The films which I’ve been writing about lately have all been fairly heavy on symbolism and meaning, so maybe it’s time to dip into something lighter for a change. As such, I feel that a tight, solid mystery that has no pretensions of being anything other than a piece of entertainment is as good a choice as any under the circumstances. This seems a fair summation of 23 Paces to Baker Street (1956) – a not especially well-known thriller that nevertheless features an intriguing plot and polished, professional work from all the participants. The movie belongs in a small sub-genre of films (e.g. The Spiral Staircase, Rear Window, Wait Until Dark) where the hero/protagonist is suffering from either a temporary or permanent disability. There’s nothing particularly exploitative about these films, the disability in question serving merely as a means of increasing tension or suspense – and often, paradoxically, emphasising the superiority of the hero over the villain.
The story here derives from a book by Philip MacDonald (author of some excellent mysteries like The Rasp and The List of Adrian Messenger) and concerns a blind playwright who finds himself inadvertently drawn into a shadowy plot. Phillip Hannon (Van Johnson) is an American residing in London, having suffered some unspecified accident which has left him blind. That this misfortune has shaped his somewhat irascible character is established early on when his work is disrupted by the unexpected arrival of an old flame, Jean Lennox (Vera Miles), who evokes understandably painful memories of happier times. It’s as a result of this visit that Hannon, perhaps wanting to prove his independence, sets off alone to a local pub for a drink. And here’s where the mystery begins; while seated in a booth, he overhears snippets of a conversation through the partition with the adjoining lounge bar. Of course his lack of sight rules out the possibility of identifying the man and woman involved, but what he hears is sufficient to arouse his suspicions that something, conceivably an abduction, is being planned. The problem is that with his disability preventing a straightforward pursuit, and the police’s subsequent insistence that the meaning of the fragmented dialogue is open to interpretation, he’s at a loss to know how to proceed. However, bit by bit, through a combination of good fortune and dogged amateur sleuthing by Hannon, Jean and his servant (Cecil Parker), the body of evidence starts to grow. Everything builds relentlessly towards a tense climax that is reminiscent of Rear Window, where the hero finds the means to turn his physical handicap to his own advantage.
What makes a story like this succeed is the presence of the physical disadvantage which the protagonist has to overcome.
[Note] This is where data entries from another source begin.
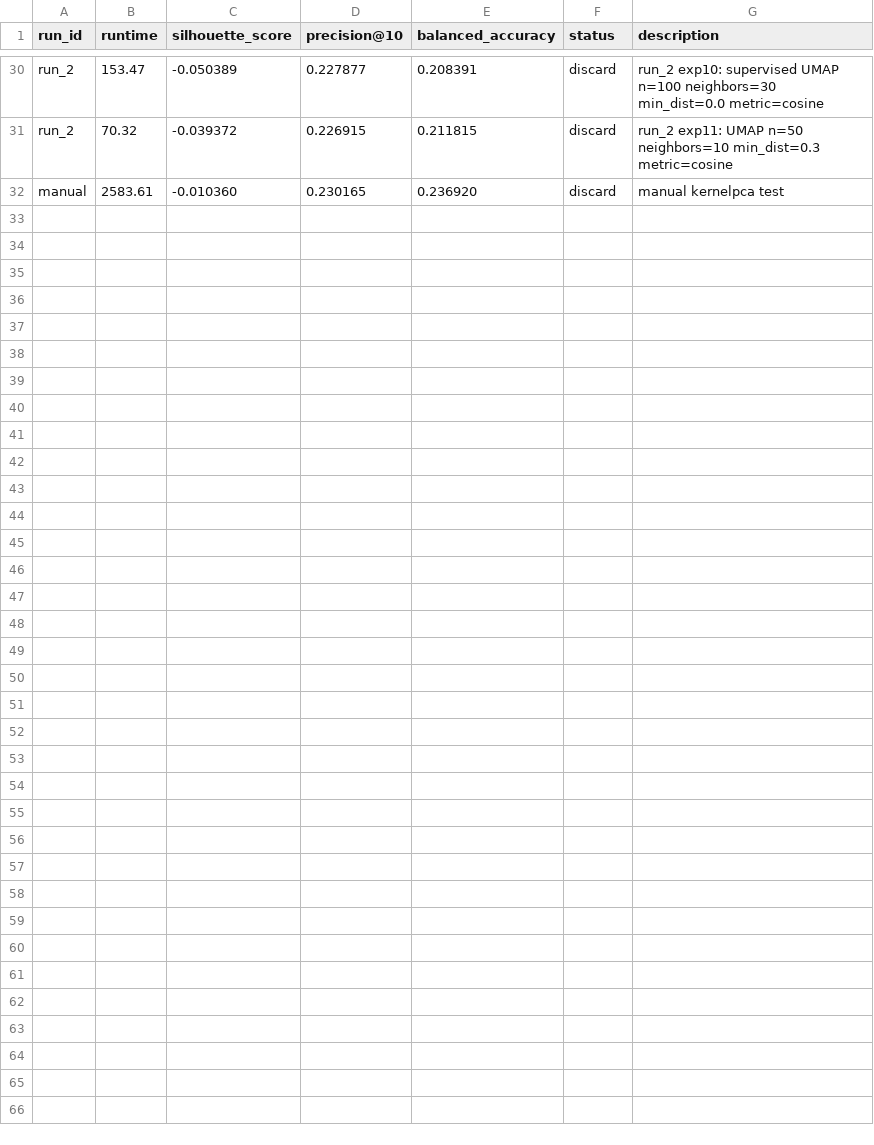
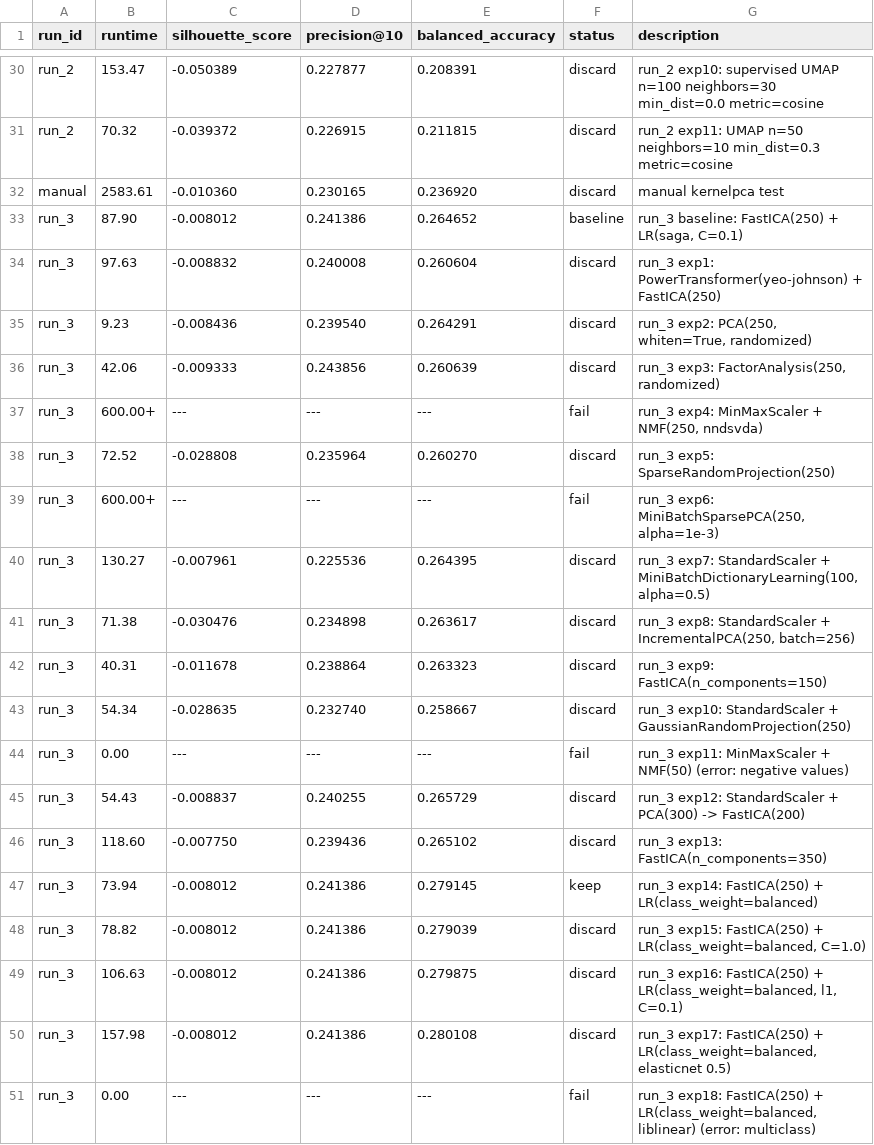
Before and after one commit to zhang-j-j/stat-390-project, a TSV file: results/results.tsv, drawn as a sheet; only a part is shown, gaps mark what is left out; the diff covers the shown part only.

```diff
--- a/results/results.tsv
+++ b/results/results.tsv
@@ -32 +32,20 @@ run_2	70.32	-0.039372	0.226915	0.211815	discard	run_2 exp11: UMAP n=50 neighbors
 manual	2583.61	-0.010360	0.230165	0.236920	discard	manual kernelpca test
+run_3	87.90	-0.008012	0.241386	0.264652	baseline	run_3 baseline: FastICA(250) + LR(saga, C=0.1)
+run_3	97.63	-0.008832	0.240008	0.260604	discard	run_3 exp1: PowerTransformer(yeo-johnson) + FastICA(250)
+run_3	9.23	-0.008436	0.239540	0.264291	discard	run_3 exp2: PCA(250, whiten=True, randomized)
+run_3	42.06	-0.009333	0.243856	0.260639	discard	run_3 exp3: FactorAnalysis(250, randomized)
+run_3	600.00+	---	---	---	fail	run_3 exp4: MinMaxScaler + NMF(250, nndsvda)
+run_3	72.52	-0.028808	0.235964	0.260270	discard	run_3 exp5: SparseRandomProjection(250)
+run_3	600.00+	---	---	---	fail	run_3 exp6: MiniBatchSparsePCA(250, alpha=1e-3)
+run_3	130.27	-0.007961	0.225536	0.264395	discard	run_3 exp7: StandardScaler + MiniBatchDictionaryLearning(100, alpha=0.5)
+run_3	71.38	-0.030476	0.234898	0.263617	discard	run_3 exp8: StandardScaler + IncrementalPCA(250, batch=256)
+run_3	40.31	-0.011678	0.238864	0.263323	discard	run_3 exp9: FastICA(n_components=150)
+run_3	54.34	-0.028635	0.232740	0.258667	discard	run_3 exp10: StandardScaler + GaussianRandomProjection(250)
+run_3	0.00	---	---	---	fail	run_3 exp11: MinMaxScaler + NMF(50) (error: negative values)
+run_3	54.43	-0.008837	0.240255	0.265729	discard	run_3 exp12: StandardScaler + PCA(300) -> FastICA(200)
+run_3	118.60	-0.007750	0.239436	0.265102	discard	run_3 exp13: FastICA(n_components=350)
+run_3	73.94	-0.008012	0.241386	0.279145	keep	run_3 exp14: FastICA(250) + LR(class_weight=balanced)
+run_3	78.82	-0.008012	0.241386	0.279039	discard	run_3 exp15: FastICA(250) + LR(class_weight=balanced, C=1.0)
+run_3	106.63	-0.008012	0.241386	0.279875	discard	run_3 exp16: FastICA(250) + LR(class_weight=balanced, l1, C=0.1)
+run_3	157.98	-0.008012	0.241386	0.280108	discard	run_3 exp17: FastICA(250) + LR(class_weight=balanced, elasticnet 0.5)
+run_3	0.00	---	---	---	fail	run_3 exp18: FastICA(250) + LR(class_weight=balanced, liblinear) (error: multiclass)
```
Also changed, not shown: 9 added rows elsewhere in this file, 2 other files.
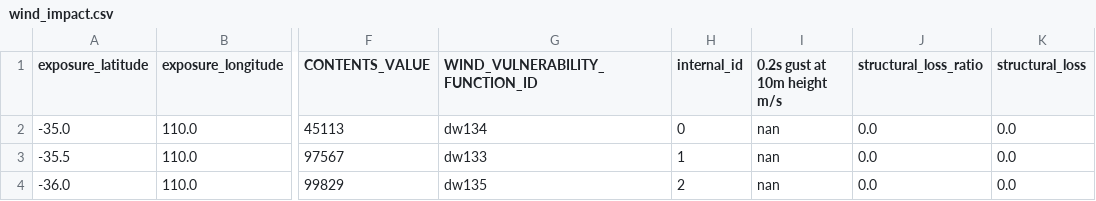
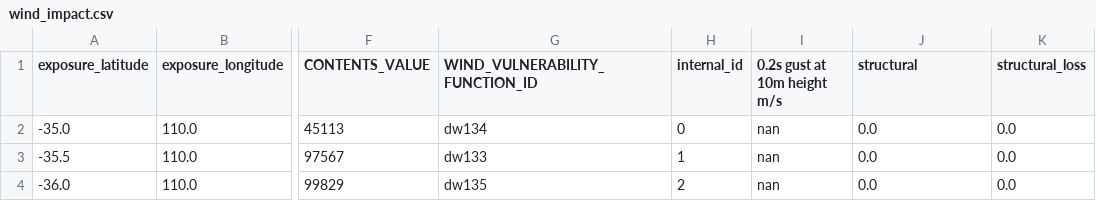
Before and after one commit to GeoscienceAustralia/hazimp, a CSV file: examples/wind/wind_impact.csv, drawn as a sheet; only a part is shown, gaps mark what is left out; the diff names each change by its address in the sheet, - before the commit and + after, or states it on an @@ line.

Commit message:
NHIRS-46: Update 'structural_loss_ratio' to 'structural'

```diff
--- a/examples/wind/wind_impact.csv
+++ b/examples/wind/wind_impact.csv
-J1: structural_loss_ratio
+J1: structural
```
Also changed, not shown: 16 other files.
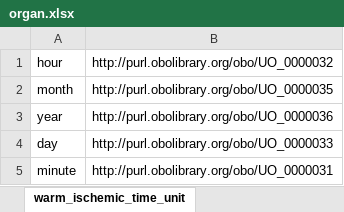
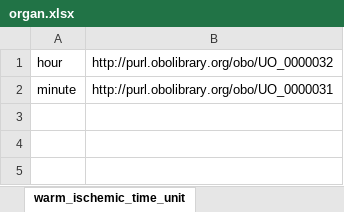
Before and after one commit to hubmapconsortium/dataset-metadata-spreadsheet, an Excel workbook: organ/latest/organ.xlsx, sheet warm_ischemic_time_unit, drawn as a sheet; values as stored, in another font and other column widths than the file's, no borders; the diff names each change by its address in the sheet, - before the commit and + after, or states it on an @@ line.

```diff
--- a/organ/latest/organ.xlsx (sheet warm_ischemic_time_unit)
+++ b/organ/latest/organ.xlsx (sheet warm_ischemic_time_unit)
-row 2: month | http://purl.obolibrary.org/obo/UO_0000035
-row 3: year | http://purl.obolibrary.org/obo/UO_0000036
-row 4: day | http://purl.obolibrary.org/obo/UO_0000033
```
Also changed, not shown: sheet cold_ischemic_time_unit, sheet weight_unit, sheet height_unit, sheet width_unit, sheet length_unit, sheet volume_unit, 1 more sheet, histology/latest/histology.xlsx, histology/v2.0.0/histology-v2.0.0.xlsx, 53 other files.
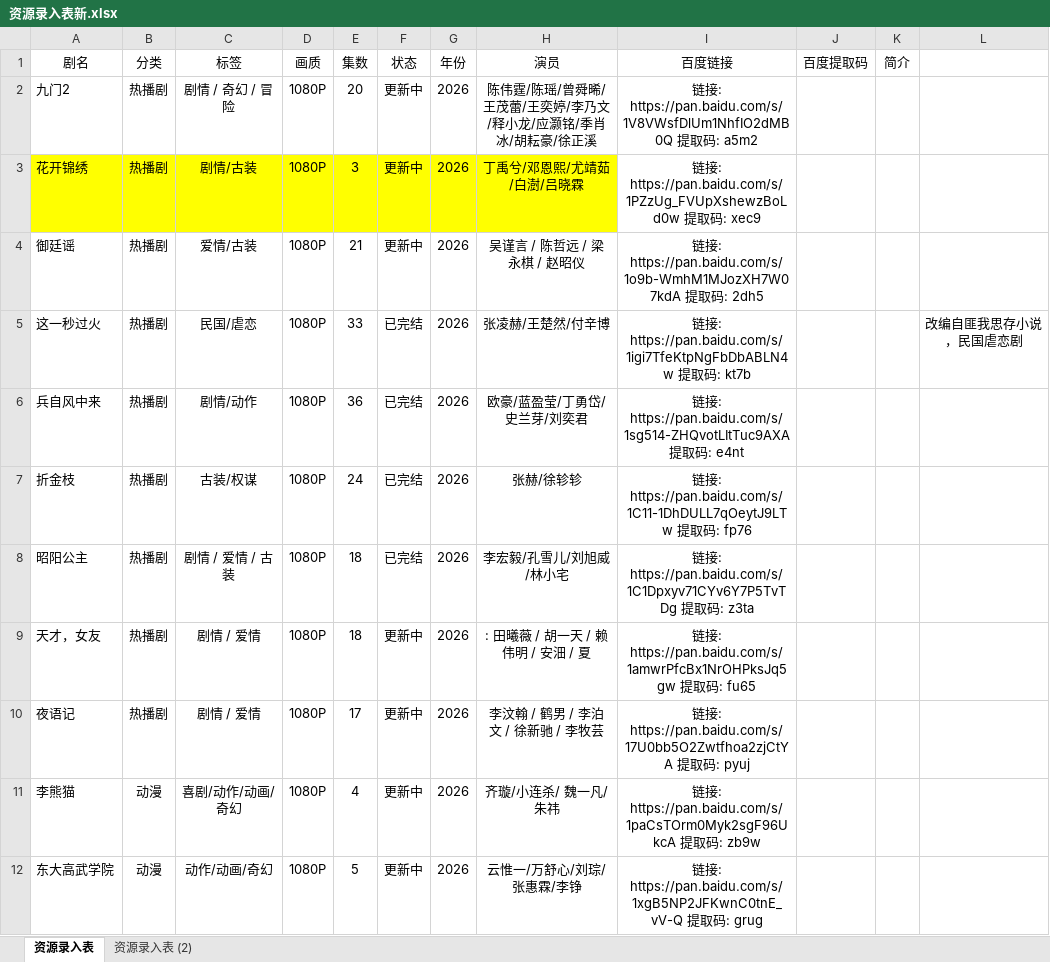
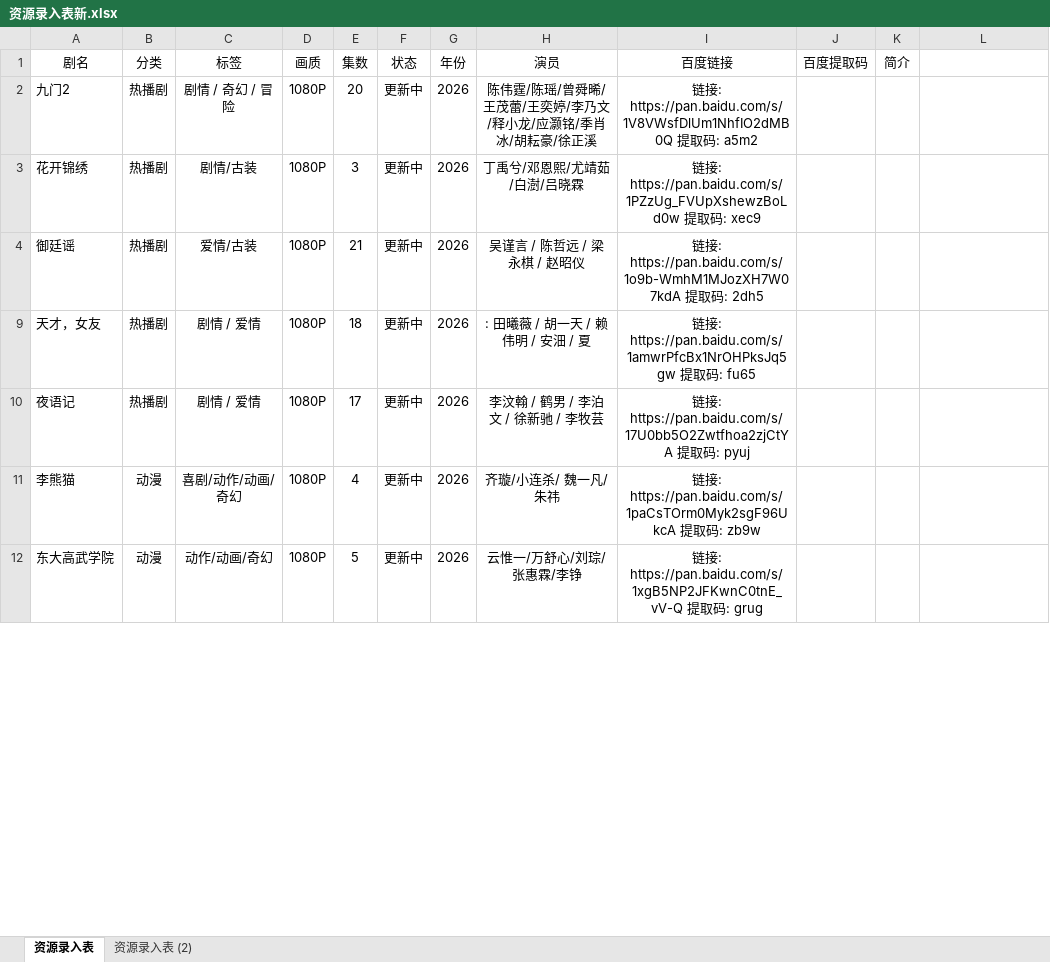
Before and after one commit to Gavenwan123/chungeys, an Excel workbook: 资源录入表新.xlsx, sheet 资源录入表, drawn as a sheet; only a part is shown; values as stored, in another font and other column widths than the file's, no borders; the diff covers the shown part only; the diff names each change by its address in the sheet, - before the commit and + after, or states it on an @@ line.

```diff
--- a/资源录入表新.xlsx (sheet 资源录入表)
+++ b/资源录入表新.xlsx (sheet 资源录入表)
-A3:H3 fill: #FFFF00
+A3:H3 fill: none
@@ row 5 hidden: 这一秒过火 | 热播剧 | 民国/虐恋 | 1080P | 33 | 已完结 | 2026 | 张凌赫/王楚然/付辛博 | 链接: https://pan.baidu.com/s/1igi7TfeKtpNgFbDbABLN4w 提取码: kt7b |  |  | 改编自匪我思存小说，民国虐恋剧 @@
@@ row 6 hidden: 兵自风中来 | 热播剧 | 剧情/动作 | 1080P | 36 | 已完结 | 2026 | 欧豪/蓝盈莹/丁勇岱/史兰芽/刘奕君 | 链接: https://pan.baidu.com/s/1sg514-ZHQvotLItTuc9AXA 提取码: e4nt @@
@@ row 7 hidden: 折金枝 | 热播剧 | 古装/权谋 | 1080P | 24 | 已完结 | 2026 | 张赫/徐轸轸 | 链接: https://pan.baidu.com/s/1C11-1DhDULL7qOeytJ9LTw 提取码: fp76 @@
@@ row 8 hidden: 昭阳公主 | 热播剧 | 剧情 / 爱情 / 古装 | 1080P | 18 | 已完结 | 2026 | 李宏毅/孔雪儿/刘旭威/林小宅 | 链接: https://pan.baidu.com/s/1C1Dpxyv71CYv6Y7P5TvTDg 提取码: z3ta @@
```
Also changed, not shown: 49 hidden or unhidden rows and 2 edited cells elsewhere in this sheet, 1 other file.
Having a hurdle such as Hannon’s blindness to negotiate makes it easier to sustain the viewer’s interest and demands an added touch of creativity in the scripting. I’ve often found that when a tale involves merely exploiting the massive manpower and resources available to law enforcement agencies, it’s much more difficult to feel sympathy for the hunters. Maybe that’s just my natural identification with the underdog coming through, but the (almost) lone and struggling figure always seems more attractive. Henry Hathaway’s direction is smooth and professional in a movie where the action is largely confined to interiors – entirely appropriate since the focus is on a man whose mobility is necessarily limited by his condition. The wide screen of scope is ideal for creating a sense of space in outdoor shots, but Hathaway’s experience meant that he was also aware that careful composition resulted in equally effective visuals in interiors. Generally, there’s a tense atmosphere maintained throughout, but there’s also a nicely judged comedic interlude where Hannon sends his servant/secretary off in pursuit of a suspect; Cecil Parker brings a welcome, lightly comic touch to this stalking sequence and the subsequent reporting of his progress. In the lead, Van Johnson is mostly fine in conveying an alternating mix of frustration and enthusiasm, the shape of the investigation both reflecting and influencing his moods. I also found him convincing as a blind man, the only time he let it slip a little was during the climax where a few reactions didn’t quite ring true. Vera Miles wasn’t given a lot to do as the faithful former lover, much of the time playing a clichéd and stereotypical character. Of course, that no real criticism of the actress, just the part she was handed. The supporting cast is full of fine British character actors: the aforementioned Cecil Parker, Maurice Denham, Estelle Winwood, Patricia Laffan and, in a droll turn as an assassin that reminded me a little of Edmund Gwenn in Foreign Correspondent, Liam Redmond.
23 Paces to Baker Street is a Fox production and remains absent on DVD in both the US and the UK, however, I believe there’s a copy of the film available in Spain but I haven’t seen it. Instead I picked up the Australian release by Bounty Films when it was issued late last year. The disc is completely barebones, but the transfer is pretty good. The movie is presented correctly in anamorphic scope and although it doesn’t appear to have undergone any kind of restoration there’s no especially distracting damage either. The colours are strong, the film has been transferred progressively and the price is acceptable. The only beef I have with the presentation, and it’s a very minor one, is the curious decision to market the title as part of the Bounty Noir Classics line – this is a standard mystery/whodunit and doesn’t even approach noir territory. This is an entertaining, glossy and well-paced thriller that’s capable of holding the viewer’s interest from beginning to end. I found it satisfying and have no problem giving it the thumbs up.